by Dr. Hirofumi Fujii
KEK: Japan National Laboratory for High Energy Physics
Here are some pictures to help illustrate the Japanese key input method. I made screen-capture files in GIF format by using Japanese MS-Windows (note that MS-DOS Kermit 3.14 works even in Japanese MS-Windows because the screen control is the same as DOS J/V).
The first picture shows the screen of MS-DOS Kermit in Japanese mode with its status line off (SET MODE-LINE OFF). At the bottom of screen, you can see the status for Japanese input. In this picture, the status says that key-input is in Roman (alphabetic) mode, in which the system simply sends the key-code to the application.
When we want to enter Kanji from the keyboard, we begin by pressing a special key combination (Alt + something depending on keyboard type). Then the system changes the key-input method.
In Kanji key-input mode, the system traps the key-input stream and it is interpreted as the phonetic representation of Kanji.
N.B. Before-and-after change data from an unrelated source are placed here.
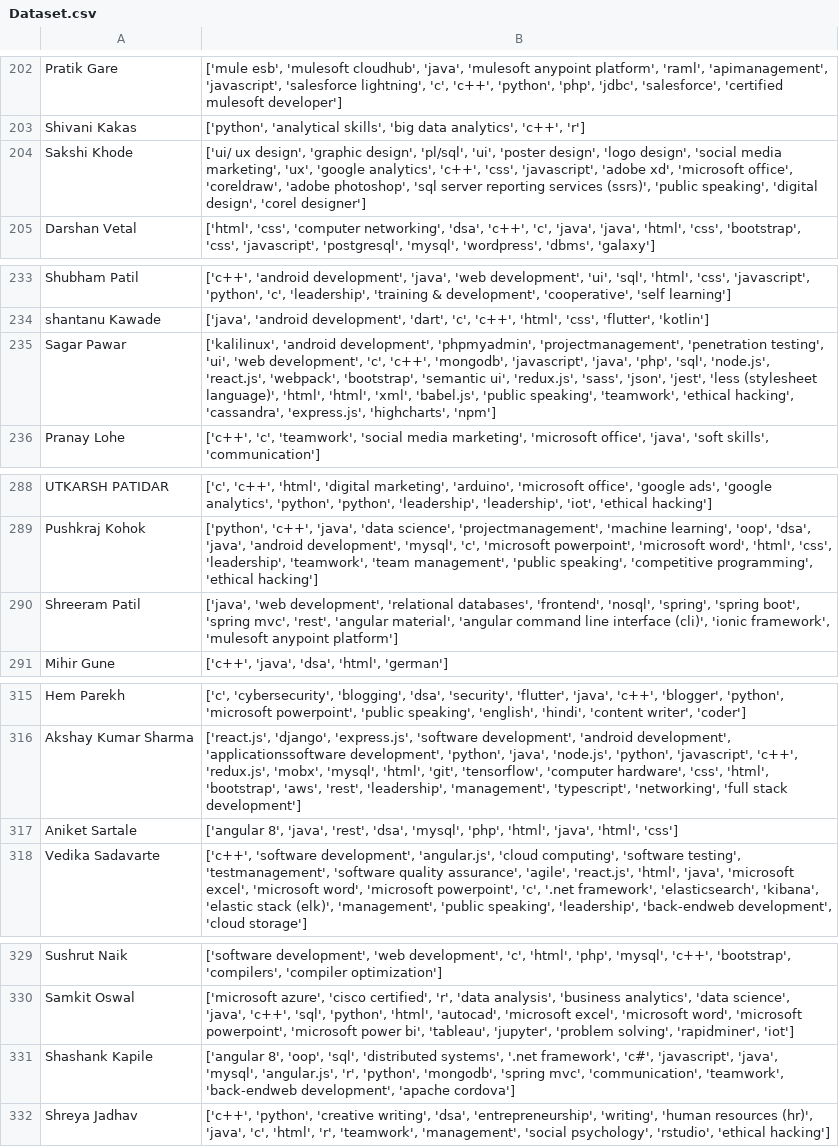
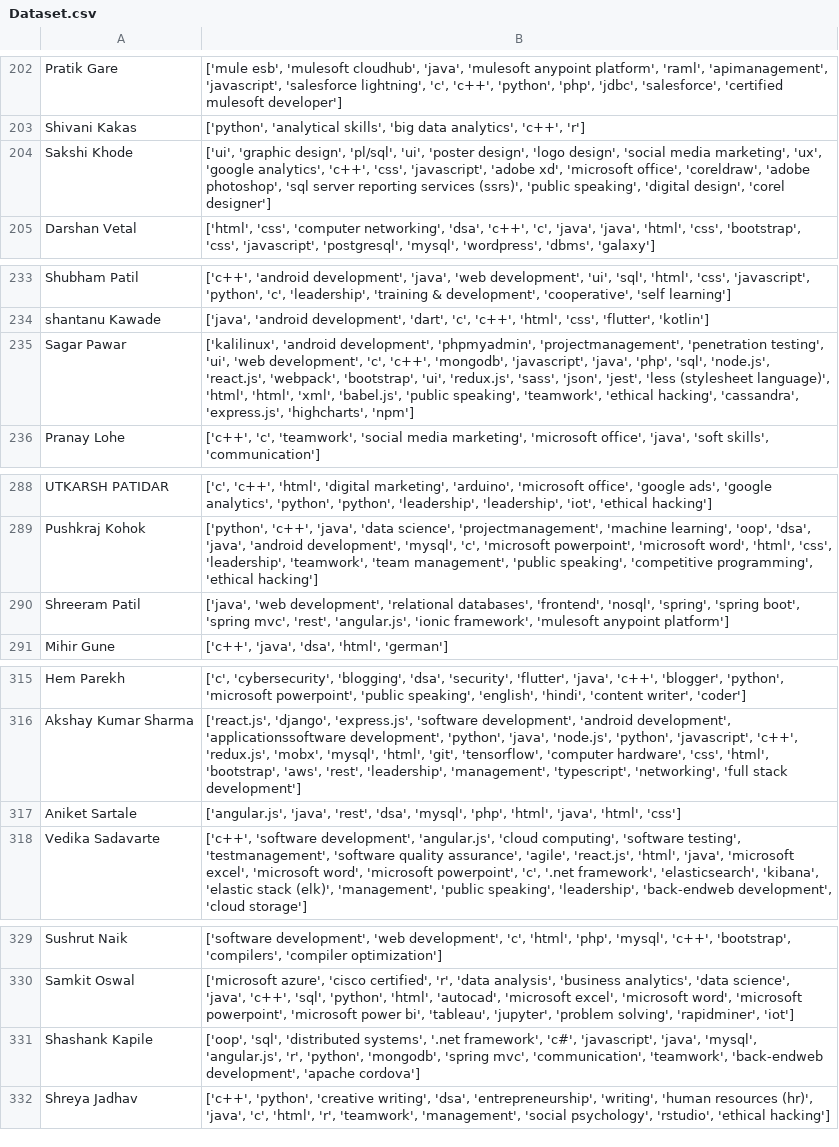
Before and after one commit to Project-Based-Learning-IT/Recommendation-Algorithm, a CSV file: Dataset.csv, drawn as a sheet; only a part is shown, gaps mark what is left out; the diff covers the shown part only.

```diff
--- a/Dataset.csv
+++ b/Dataset.csv
@@ -203,3 +203,3 @@ Pratik Gare,"['mule esb', 'mulesoft cloudhub', 'java', 'mulesoft anypoint platfo
 Shivani Kakas,"['python', 'analytical skills', 'big data analytics', 'c++', 'r']"
-Sakshi Khode,"['ui/ ux design', 'graphic design', 'pl/sql', 'ui', 'poster design', 'logo design', 'social media marketing', 'ux', 'google analytics', 'c++', 'css', 'javascript', 'adobe xd', 'microsoft office', 'coreldraw', 'adobe photoshop', 'sql server reporting services (ssrs)', 'public speaking', 'digital design', 'corel designer']"
+Sakshi Khode,"['ui', 'graphic design', 'pl/sql', 'ui', 'poster design', 'logo design', 'social media marketing', 'ux', 'google analytics', 'c++', 'css', 'javascript', 'adobe xd', 'microsoft office', 'coreldraw', 'adobe photoshop', 'sql server reporting services (ssrs)', 'public speaking', 'digital design', 'corel designer']"
 Darshan Vetal,"['html', 'css', 'computer networking', 'dsa', 'c++', 'c', 'java', 'java', 'html', 'css', 'bootstrap', 'css', 'javascript', 'postgresql', 'mysql', 'wordpress', 'dbms', 'galaxy']"
@@ -234,3 +234,3 @@ Shubham Patil,"['c++', 'android development', 'java', 'web development', 'ui', '
 shantanu Kawade,"['java', 'android development', 'dart', 'c', 'c++', 'html', 'css', 'flutter', 'kotlin']"
-Sagar Pawar,"['kalilinux', 'android development', 'phpmyadmin', 'projectmanagement', 'penetration testing', 'ui', 'web development', 'c', 'c++', 'mongodb', 'javascript', 'java', 'php', 'sql', 'node.js', 'react.js', 'webpack', 'bootstrap', 'semantic ui', 'redux.js', 'sass', 'json', 'jest', 'less (stylesheet language)', 'html', 'html', 'xml', 'babel.js', 'public speaking', 'teamwork', 'ethical hacking', 'cassandra', 'express.js', 'highcharts', 'npm']"
+Sagar Pawar,"['kalilinux', 'android development', 'phpmyadmin', 'projectmanagement', 'penetration testing', 'ui', 'web development', 'c', 'c++', 'mongodb', 'javascript', 'java', 'php', 'sql', 'node.js', 'react.js', 'webpack', 'bootstrap', 'ui', 'redux.js', 'sass', 'json', 'jest', 'less (stylesheet language)', 'html', 'html', 'xml', 'babel.js', 'public speaking', 'teamwork', 'ethical hacking', 'cassandra', 'express.js', 'highcharts', 'npm']"
 Pranay Lohe,"['c++', 'c', 'teamwork', 'social media marketing', 'microsoft office', 'java', 'soft skills', 'communication']"
@@ -289,3 +289,3 @@ UTKARSH PATIDAR,"['c', 'c++', 'html', 'digital marketing', 'arduino', 'microsoft
 Pushkraj Kohok,"['python', 'c++', 'java', 'data science', 'projectmanagement', 'machine learning', 'oop', 'dsa', 'java', 'android development', 'mysql', 'c', 'microsoft powerpoint', 'microsoft word', 'html', 'css', 'leadership', 'teamwork', 'team management', 'public speaking', 'competitive programming', 'ethical hacking']"
-Shreeram Patil,"['java', 'web development', 'relational databases', 'frontend', 'nosql', 'spring', 'spring boot', 'spring mvc', 'rest', 'angular material', 'angular command line interface (cli)', 'ionic framework', 'mulesoft anypoint platform']"
+Shreeram Patil,"['java', 'web development', 'relational databases', 'frontend', 'nosql', 'spring', 'spring boot', 'spring mvc', 'rest', 'angular.js', 'ionic framework', 'mulesoft anypoint platform']"
 Mihir Gune,"['c++', 'java', 'dsa', 'html', 'german']"
@@ -316,3 +316,3 @@ Hem Parekh,"['c', 'cybersecurity', 'blogging', 'dsa', 'security', 'flutter', 'ja
 Akshay Kumar Sharma,"['react.js', 'django', 'express.js', 'software development', 'android development', 'applicationssoftware development', 'python', 'java', 'node.js', 'python', 'javascript', 'c++', 'redux.js', 'mobx', 'mysql', 'html', 'git', 'tensorflow', 'computer hardware', 'css', 'html', 'bootstrap', 'aws', 'rest', 'leadership', 'management', 'typescript', 'networking', 'full stack development']"
-Aniket Sartale,"['angular 8', 'java', 'rest', 'dsa', 'mysql', 'php', 'html', 'java', 'html', 'css']"
+Aniket Sartale,"['angular.js', 'java', 'rest', 'dsa', 'mysql', 'php', 'html', 'java', 'html', 'css']"
 Vedika Sadavarte,"['c++', 'software development', 'angular.js', 'cloud computing', 'software testing', 'testmanagement', 'software quality assurance', 'agile', 'react.js', 'html', 'java', 'microsoft excel', 'microsoft word', 'microsoft powerpoint', 'c', '.net framework', 'elasticsearch', 'kibana', 'elastic stack (elk)', 'management', 'public speaking', 'leadership', 'back-endweb development', 'cloud storage']"
@@ -330,3 +330,3 @@ Sushrut Naik,"['software development', 'web development', 'c', 'html', 'php', 'm
 Samkit Oswal,"['microsoft azure', 'cisco certified', 'r', 'data analysis', 'business analytics', 'data science', 'java', 'c++', 'sql', 'python', 'html', 'autocad', 'microsoft excel', 'microsoft word', 'microsoft powerpoint', 'microsoft power bi', 'tableau', 'jupyter', 'problem solving', 'rapidminer', 'iot']"
-Shashank Kapile,"['angular 8', 'oop', 'sql', 'distributed systems', '.net framework', 'c#', 'javascript', 'java', 'mysql', 'angular.js', 'r', 'python', 'mongodb', 'spring mvc', 'communication', 'teamwork', 'back-endweb development', 'apache cordova']"
+Shashank Kapile,"['oop', 'sql', 'distributed systems', '.net framework', 'c#', 'javascript', 'java', 'mysql', 'angular.js', 'r', 'python', 'mongodb', 'spring mvc', 'communication', 'teamwork', 'back-endweb development', 'apache cordova']"
 Shreya Jadhav,"['c++', 'python', 'creative writing', 'dsa', 'entrepreneurship', 'writing', 'human resources (hr)', 'java', 'c', 'html', 'r', 'teamwork', 'management', 'social psychology', 'rstudio', 'ethical hacking']"
```
Also changed, not shown: 21 edited cells elsewhere in this file, 1 other file.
At the end of the phonetic representation, we press some other special key combination (Alt + somekey). Then the system shows the Kanji character which has the given representation. If it is correct, we press the confirm key (normally Enter) and then the system sends the Kanji code to the application.
However there are usually many Kanji candidates for the given phonetic
representation. In this case, the system shows the candidates on the bottom
line, and if there are more, PageUp/PageDown keys can be used to see another
set of candidates. In the second picture, you can see the system shows eight
candidates for the given representation (I pressed 'kan
So you can see the bottom line has an important role for Japanese input.
The basic Japanese screen mode is 80 x 25 characters, and VT
emulation requires 24 lines at least. This means we have to decide
the role of the 25th line: as Kermit mode-line or as Kanji input line.
So, in Japanese mode:
SET MODE-LINE OFF
means not only "do not show Kermit status" but also "use bottom line as Kanji
So you can see the bottom line has an important role for Japanese input. The basic Japanese screen mode is 80 x 25 characters, and VT emulation requires 24 lines at least. This means we have to decide the role of the 25th line: as Kermit mode-line or as Kanji input line. So, in Japanese mode: